“I love golf,” she said after finishing third in the Girls 7-9 age division. She has been playing for about 18 months and just began lessons. She finished first, second and second in the three skill competitions (Drive, Chip and Putt) and her parents, Derek and Shea, joked, “We know what we have to work on.”
Stories like Rion Stork’s and Stella Cianciolo’s typified the day.
Evan Crooks, who plays all sports and ventures onto the golf course once or twice a month with his family, won the Boys 10-11 age division after scoring a 55 (of a possible 75) points in chipping.
“Fifty-five in chipping? Wow! How’d you do that? Chip one in?” Tom Mason, the PGA professional who owns Par Tee and is a driving force in junior golf, asked Crooks.

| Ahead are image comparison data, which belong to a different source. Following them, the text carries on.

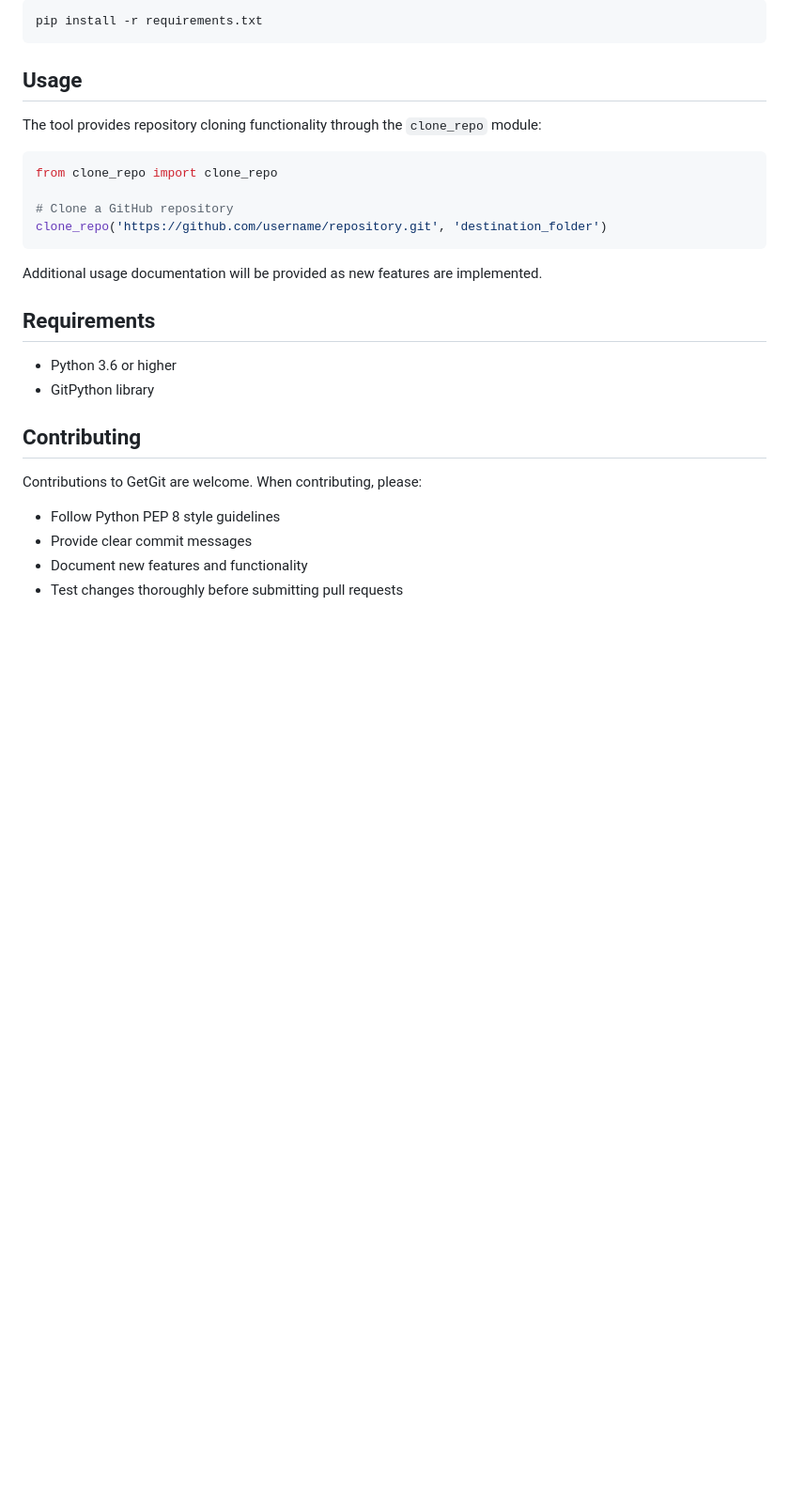
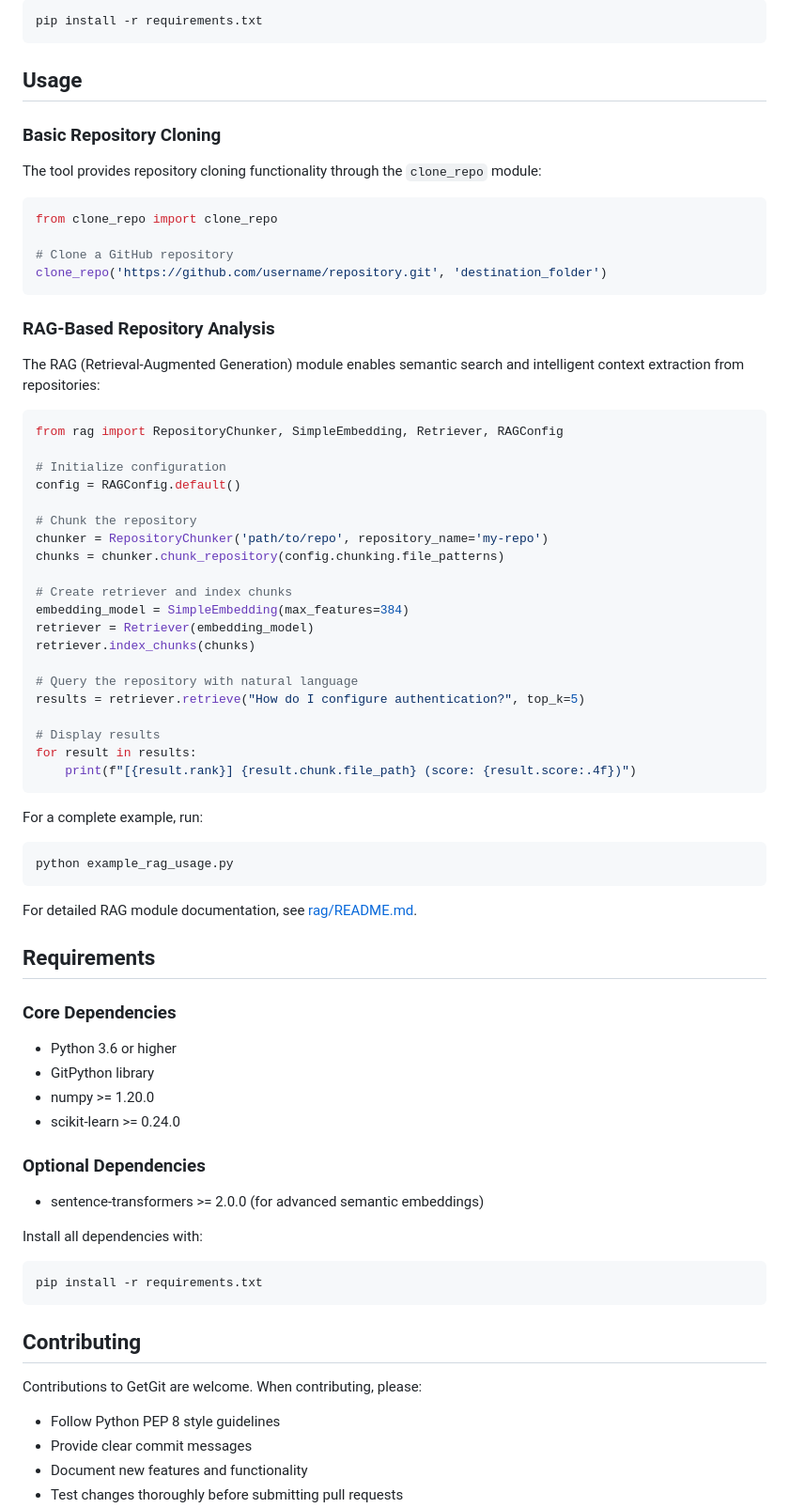
Before and after one commit to samarthnaikk/getgit, a Markdown page: README.md, the part around one of its changes. Shown at 94% size. GitHub-like rendering; blank space fills up the shorter version.

Commit message:
Add comprehensive documentation for RAG module
Co-authored-by: samarthnaikk <177600946+samarthnaikk@users.noreply.github.com>

````diff
--- a/README.md
+++ b/README.md
@@ -72,6 +77,8 @@ pip install -r requirements.txt
 
 ## Usage
 
+### Basic Repository Cloning
+
 The tool provides repository cloning functionality through the `clone_repo` module:
 
 ```python
@@ -81,12 +88,55 @@ from clone_repo import clone_repo
 clone_repo('https://github.com/username/repository.git', 'destination_folder')
 ```
 
-Additional usage documentation will be provided as new features are implemented.
+### RAG-Based Repository Analysis
+
+The RAG (Retrieval-Augmented Generation) module enables semantic search and intelligent context extraction from repositories:
+
+```python
+from rag import RepositoryChunker, SimpleEmbedding, Retriever, RAGConfig
+
+# Initialize configuration
+config = RAGConfig.default()
+
+# Chunk the repository
+chunker = RepositoryChunker('path/to/repo', repository_name='my-repo')
+chunks = chunker.chunk_repository(config.chunking.file_patterns)
+
+# Create retriever and index chunks
+embedding_model = SimpleEmbedding(max_features=384)
+retriever = Retriever(embedding_model)
+retriever.index_chunks(chunks)
+
+# Query the repository with natural language
+results = retriever.retrieve("How do I configure authentication?", top_k=5)
+
+# Display results
+for result in results:
+    print(f"[{result.rank}] {result.chunk.file_path} (score: {result.score:.4f})")
+```
+
+For a complete example, run:
+```bash
+python example_rag_usage.py
+```
+
+For detailed RAG module documentation, see [rag/README.md](rag/README.md).
 
 ## Requirements
 
+### Core Dependencies
 - Python 3.6 or higher
 - GitPython library
+- numpy >= 1.20.0
+- scikit-learn >= 0.24.0
+
+### Optional Dependencies
+- sentence-transformers >= 2.0.0 (for advanced semantic embeddings)
+
+Install all dependencies with:
+```bash
+pip install -r requirements.txt
+```
 
 ## Contributing
 
````
Also changed, not shown: other parts of README.md (+5 -0 lines), rag/README.md (added, +390 -0 lines).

With a shy smile, the youngster who participates in Aiken’s First Tee program, nodded and said, “Yes, sir.” His dad, Lane, said they had played a family round the previous Sunday and Evan had chipped well. “I told him, ‘If you do that (in the competition), you’ll do great.’ He doesn’t have a coach, but he has been involved with golf since he could hold a club.”
Luke Parsons, from Salley, S.C., who finished third in the Boys 7-9 age group at Augusta National in April, moved up to the 10-11 division this year and placed second behind Crooks. Parsons, distinctive in his bucket hat and pre-shot routines, called driving his strength, and that showed. Although he “tugged” his first shot, he pounded his second more than 180 yards and his third past the 170-yard mark.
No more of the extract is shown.